Komm, Jesu, komm!, BWV229
Singet dem Herrn, BWV225
Jesu, meine Freude, BWV227
Reviewed by: Curtis Rogers
Reviewed: 16 August, 2016
Venue: Royal Albert Hall, London
J. S. Bach and Arvo Pärt both seek to capture the sacred and divine realm in their choral music but they do so by very contrasting means. Where Bach calls upon the most intricate weaving of contrapuntal strands to create a sublime harmony, Pärt uses chordal sequences which are rhythmically and harmonically simple, and often repetitive, and in which silence is as important an element as any sound, in order to evoke transcendent stillness.
Harry Christophers’s interpretations of the works in this late-night Prom showed how these two approaches complement one another with the subtly blended texture he generally elicited from the The Sixteen. In Bach’s Komm, Jesu, komm! they emphasised the physical weariness of which the text speaks, rather than expressing any earnest desire in the repeated imperative “come” addressed to the Lord. The gently buoyant undulations for the melismas on “I will yield myself to thee” neatly drew a contrast with the wearied sighs at the opening so as to provide a judicious resolution to the Motet, and the eight parts of the texture remained lucid throughout, never rising above mezzo-forte.
The joyful Singet dem Herrn was also treated in a subdued manner but it opened out in terms of dynamic vigour for the concluding “Hallelujah” as the fast choral lines rumbled along remorselessly but seamlessly. The repeated “Singet” at the beginning rang out from The Sixteen like bells (perhaps drawing a parallel with Pärt’s “tintinnabuli” style), but this section could otherwise have been realised more boisterously to form a tidy symmetry with the ending of the piece as well as a contrast with the comparative serenity of the chorale ‘Wie sich ein Vater erbarmet’.
Jesu meine Freude was far more forthcoming with a more varied range of dynamics observed, and the chorales especially tending to be vividly articulated and increasingly more vociferous as the sequence progressed. Textures were also more imaginatively varied by treating the section “So aber Christus in euch ist” as a trio for three soloists, and the chorale verse following it given to a semi-chorus to apply its introverted mood correctly. In all three Motets the four non-credited continuo players (on chamber organ, cellos and double bass) were models of discretion.
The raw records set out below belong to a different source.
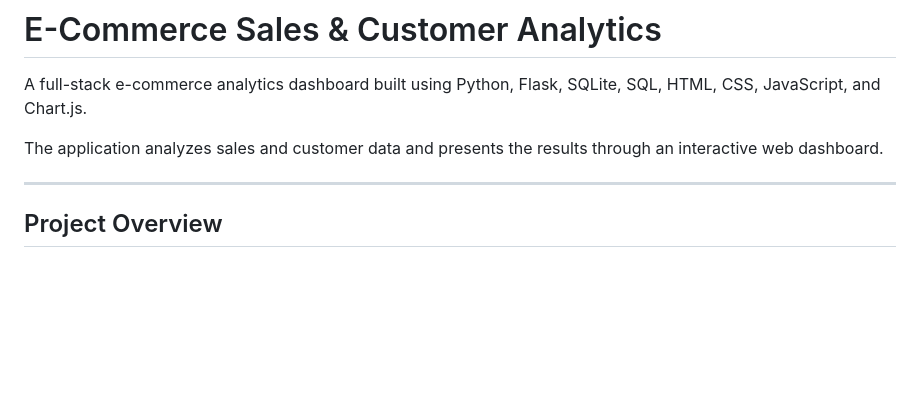
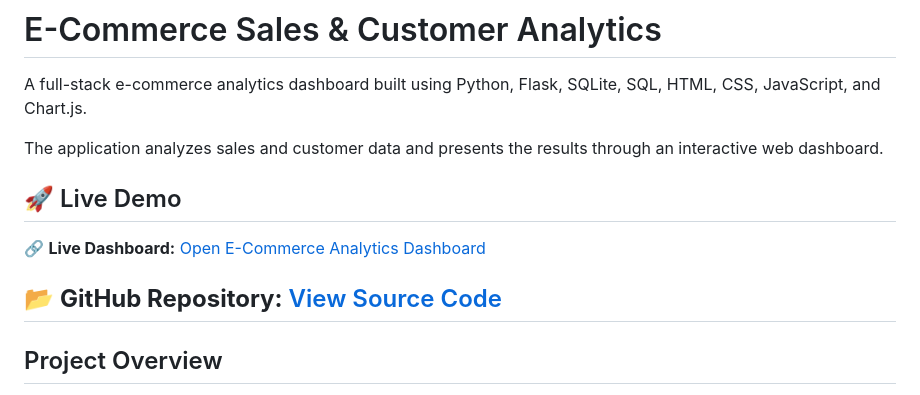
Before and after one commit to dhanya-akshaya/ecommerce-sales-customer-analytics, a Markdown page: README.md, the part around the change. Rendered like a GitHub page; blank space fills up the shorter version.

Commit message:
Add live demo link to README

```diff
--- a/README.md
+++ b/README.md
@@ -4,6 +4,11 @@ A full-stack e-commerce analytics dashboard built using Python, Flask, SQLite, S
 
 The application analyzes sales and customer data and presents the results through an interactive web dashboard.
 
+## 🚀 Live Demo
+
+🔗 **Live Dashboard:** [Open E-Commerce Analytics Dashboard](https://ecommerce-sales-customer-analytics.onrender.com)
+
+📂 **GitHub Repository:** [View Source Code](https://github.com/dhanya-akshaya/ecommerce-sales-customer-analytics)
 ---
 
 ## Project Overview
```
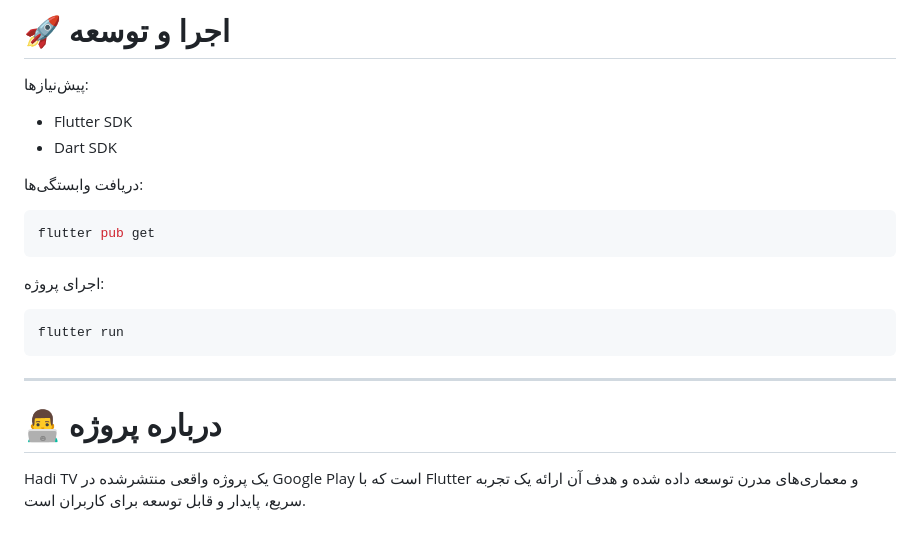
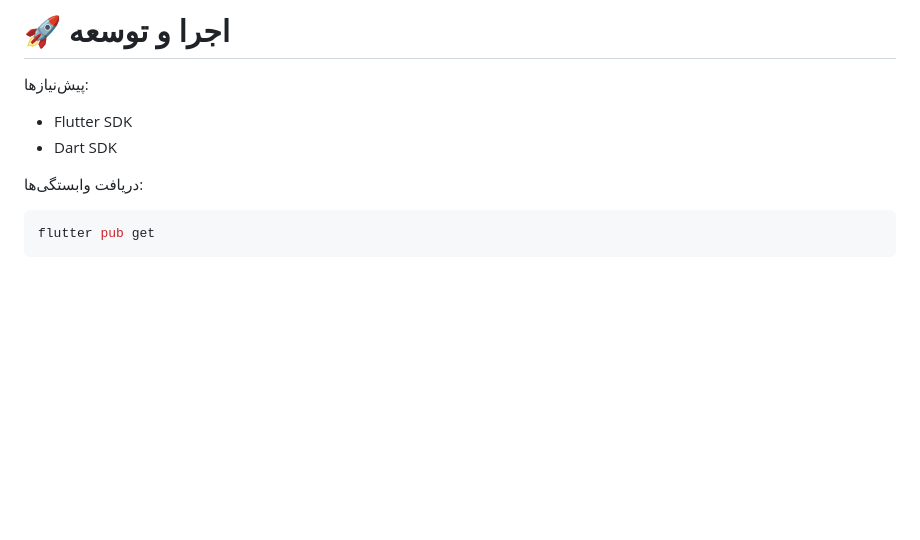
Before and after one commit to MahdiFarahani1/Hadi-TV, a Markdown page: README.md, the part around the change. GitHub-like rendering; blank space fills up the shorter version.

Commit message:
Clean up README by removing unnecessary sections
Removed project execution instructions and project description in Persian.

````diff
--- a/README.md
+++ b/README.md
@@ -155,15 +155,3 @@ lib/
 ```bash
 flutter pub get
 ```
-
-اجرای پروژه:
-
-```bash
-flutter run
-```
-
----
-
-# 👨‍💻 درباره پروژه
-
-Hadi TV یک پروژه واقعی منتشرشده در Google Play است که با Flutter و معماری‌های مدرن توسعه داده شده و هدف آن ارائه یک تجربه سریع، پایدار و قابل توسعه برای کاربران است.
````
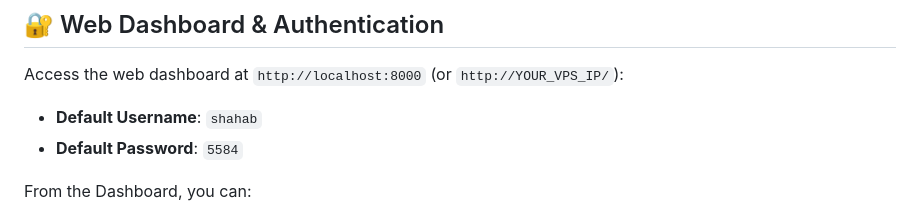
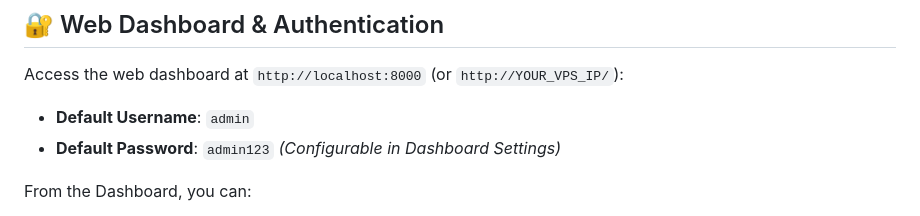
Before and after one commit to Bekend/instagram-reels-to-telegram-and-bale, a Markdown page: README.md, the part around the change. Drawn GitHub-style.

Commit message:
Sanitize web dashboard authentication in README.md

```diff
--- a/README.md
+++ b/README.md
@@ -108,8 +108,9 @@ The FastAPI web server will start at **`http://localhost:8000`**.
 
 Access the web dashboard at `http://localhost:8000` (or `http://YOUR_VPS_IP/`):
 
-- **Default Username**: `shahab`
-- **Default Password**: `5584`
+- **Default Username**: `admin`
+- **Default Password**: `admin123` *(Configurable in Dashboard Settings)*
+
 
 From the Dashboard, you can:
 - View live delivery counts and system status.
```
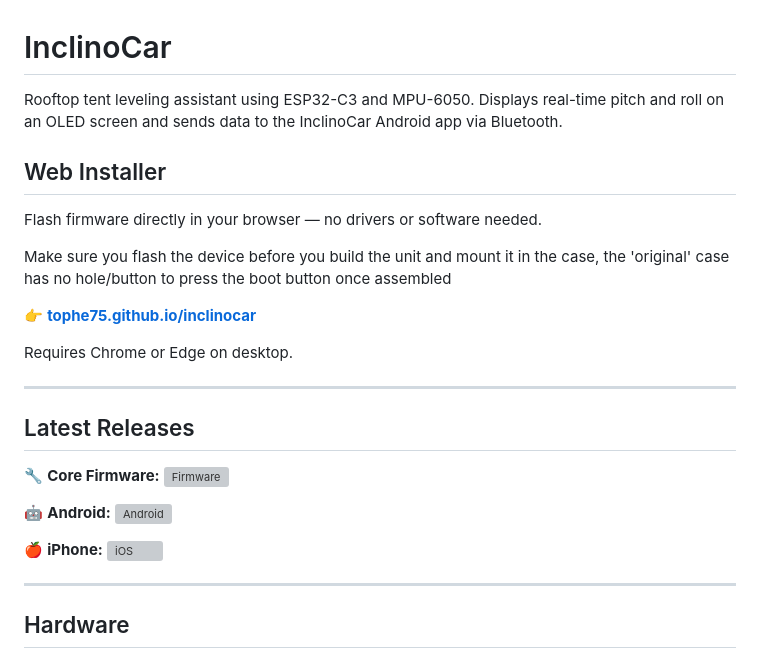
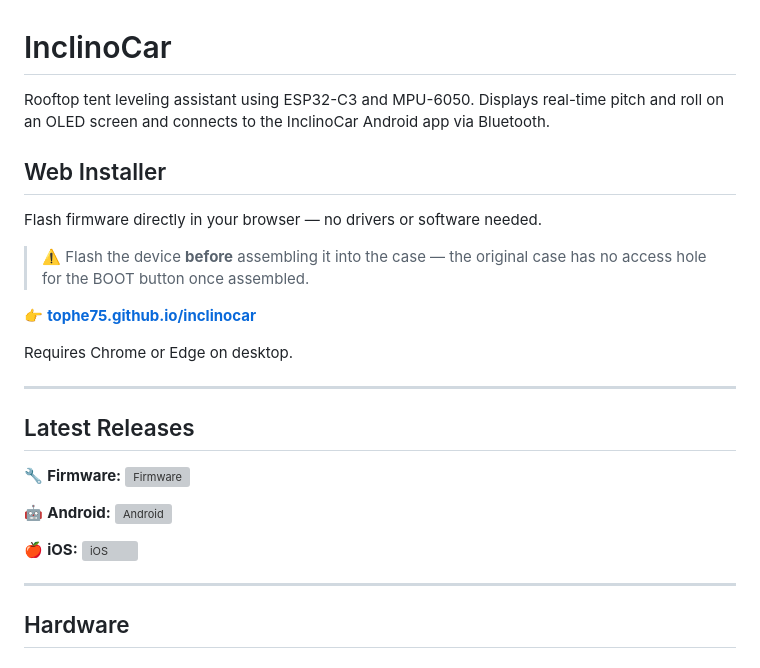
Before and after one commit to tophe75/inclinocar, a Markdown page: README.md, the part around one of its changes. GitHub-like rendering; grey boxes are pictures that could not be loaded.

```diff
--- a/README.md
+++ b/README.md
@@ -1,29 +1,29 @@
 # InclinoCar
 
-Rooftop tent leveling assistant using ESP32-C3 and MPU-6050. Displays real-time pitch and roll on an OLED screen and sends data to the InclinoCar Android app via Bluetooth.
+Rooftop tent leveling assistant using ESP32-C3 and MPU-6050. Displays real-time pitch and roll on an OLED screen and connects to the InclinoCar Android app via Bluetooth.
 
 ## Web Installer
 
 Flash firmware directly in your browser — no drivers or software needed.
 
-Make sure you flash the device before you build the unit and mount it in the case, the 'original' case has no hole/button to press the boot button once assembled
+> ⚠️ Flash the device **before** assembling it into the case — the original case has no access hole for the BOOT button once assembled.
 
 👉 **[tophe75.github.io/inclinocar](https://tophe75.github.io/inclinocar/)**
 
 Requires Chrome or Edge on desktop.
 
 ---
+
 ## Latest Releases
 
-🔧 **Core Firmware:** ![Firmware](https://img.shields.io/github/v/release/tophe75/inclinocar?filter=fw-*&label=Firmware&color=blue&logo=espressif)
-
+🔧 **Firmware:** ![Firmware](https://img.shields.io/github/v/release/tophe75/inclinocar?filter=fw-*&label=Firmware&color=blue&logo=espressif)
 
 🤖 **Android:** ![Android](https://img.shields.io/github/v/release/tophe75/inclinocar?filter=android-*&label=Android&color=green&logo=android)
 
-
-🍎 **iPhone:** ![iOS](https://img.shields.io/github/v/release/tophe75/inclinocar?filter=ios-*&label=iOS&color=black&logo=apple)
+🍎 **iOS:** ![iOS](https://img.shields.io/github/v/release/tophe75/inclinocar?filter=ios-*&label=iOS&color=black&logo=apple)
 
 ---
+
 ## Hardware
 
 ### What You Need
```
Also changed, not shown: other parts of README.md (+89 -36 lines).
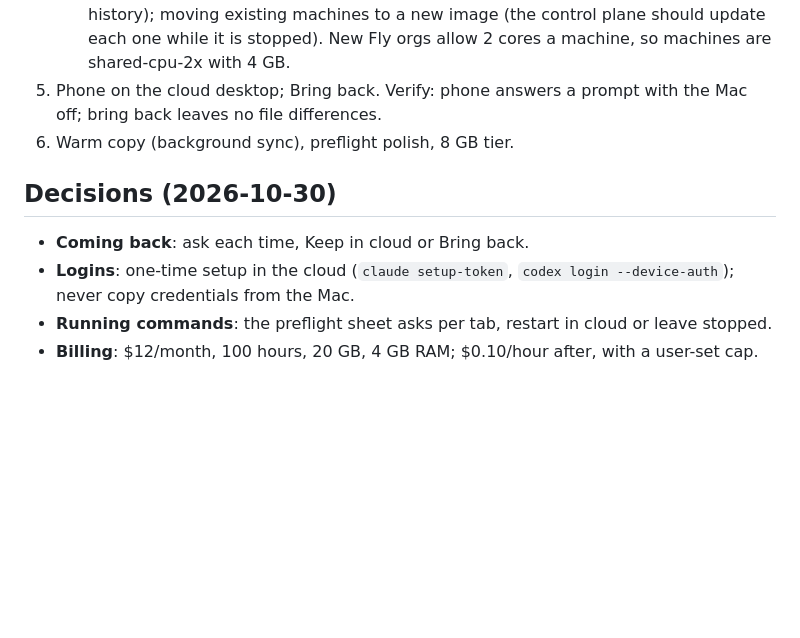
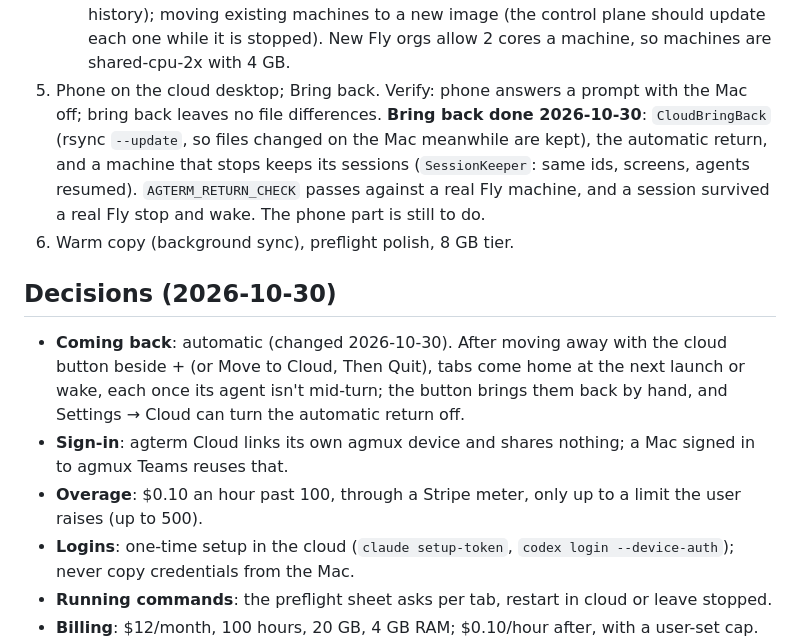
Before and after one commit to neelsatyavolu/agterm, a Markdown page: docs/cloud-sessions-plan.md, the part around the change. GitHub-like rendering; blank space fills up the shorter version.

Commit message:
docs: cloud return, sign-in and overage decisions; bring back done

```diff
--- a/docs/cloud-sessions-plan.md
+++ b/docs/cloud-sessions-plan.md
@@ -95,12 +95,14 @@ Suggested plan: **$12/month: 100 cloud hours, 20 GB, 4 GB RAM; $0.10/hour after.
    - `cloud/control`: a Worker with D1. It checks the agmux Teams token (`/api/auth/me`), runs Stripe Checkout, the billing portal and the webhook, creates a volume and machine per user on first use, meters running hours hourly from Fly's machine events, stops a machine at the user's limit (autostart off until the next period), and deletes it 30 days after cancelling.
    - The app: Settings → Cloud (subscribe, set up the machine, limit, billing); the connection lives in the Keychain. Hidden until launch (`defaults write … agtermCloud -bool true`).
    - Not yet: overage billing at $0.10/hour (v1 stops at the included hours); resuming agents on a machine that stopped while tabs were open (they come back from history); moving existing machines to a new image (the control plane should update each one while it is stopped). New Fly orgs allow 2 cores a machine, so machines are shared-cpu-2x with 4 GB.
-5. Phone on the cloud desktop; Bring back. Verify: phone answers a prompt with the Mac off; bring back leaves no file differences.
+5. Phone on the cloud desktop; Bring back. Verify: phone answers a prompt with the Mac off; bring back leaves no file differences. **Bring back done 2026-10-30**: `CloudBringBack` (rsync `--update`, so files changed on the Mac meanwhile are kept), the automatic return, and a machine that stops keeps its sessions (`SessionKeeper`: same ids, screens, agents resumed). `AGTERM_RETURN_CHECK` passes against a real Fly machine, and a session survived a real Fly stop and wake. The phone part is still to do.
 6. Warm copy (background sync), preflight polish, 8 GB tier.
 
 ## Decisions (2026-10-30)
 
-- **Coming back**: ask each time, Keep in cloud or Bring back.
+- **Coming back**: automatic (changed 2026-10-30). After moving away with the cloud button beside + (or Move to Cloud, Then Quit), tabs come home at the next launch or wake, each once its agent isn't mid-turn; the button brings them back by hand, and Settings → Cloud can turn the automatic return off.
+- **Sign-in**: agterm Cloud links its own agmux device and shares nothing; a Mac signed in to agmux Teams reuses that.
+- **Overage**: $0.10 an hour past 100, through a Stripe meter, only up to a limit the user raises (up to 500).
 - **Logins**: one-time setup in the cloud (`claude setup-token`, `codex login --device-auth`); never copy credentials from the Mac.
 - **Running commands**: the preflight sheet asks per tab, restart in cloud or leave stopped.
 - **Billing**: $12/month, 100 hours, 20 GB, 4 GB RAM; $0.10/hour after, with a user-set cap.
```
Also changed, not shown: AGENTS.md (+1 -1 lines).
The two Pärt compositions, interspersed, were delivered with icy precision well suited to the music’s emotional restraint. The Sixteen delineated a clear trajectory for Pärt’s setting of the Nunc Dimittis (composed for St. Mary’s Cathedral, Edinburgh in 2001), appropriately reaching a climax at “a light to lighten the Gentiles” with its monumental, spacious chords like a Bruckner Motet. Nevertheless the canticle could have been projected with a greater urgency into the Royal Albert Hall, so as to create a sense of spiritual intensity emanating from the music as well as from the pauses between the hesitant chords on “secundum verbum tuum in pace” for instance.
The three English-language Odes comprising the Triodion (1998) could also have benefited from a touch more mystical fervour to allay what otherwise came across as the music’s monotony in its understated, essentially monophonic sequences; the climax of the third Ode in honour of St Nicholas could have been left suspended for longer to invoke an experience of religious ecstasy.
Elsewhere, though, Christophers certainly sustained a careful, considered way with the music so that it complemented the motion and rigour of the Bach.
- Broadcast live on BBC Radio 3 (available on BBC iPlayer for thirty days afterwards)
- BBC Proms www.bbc.co.uk/proms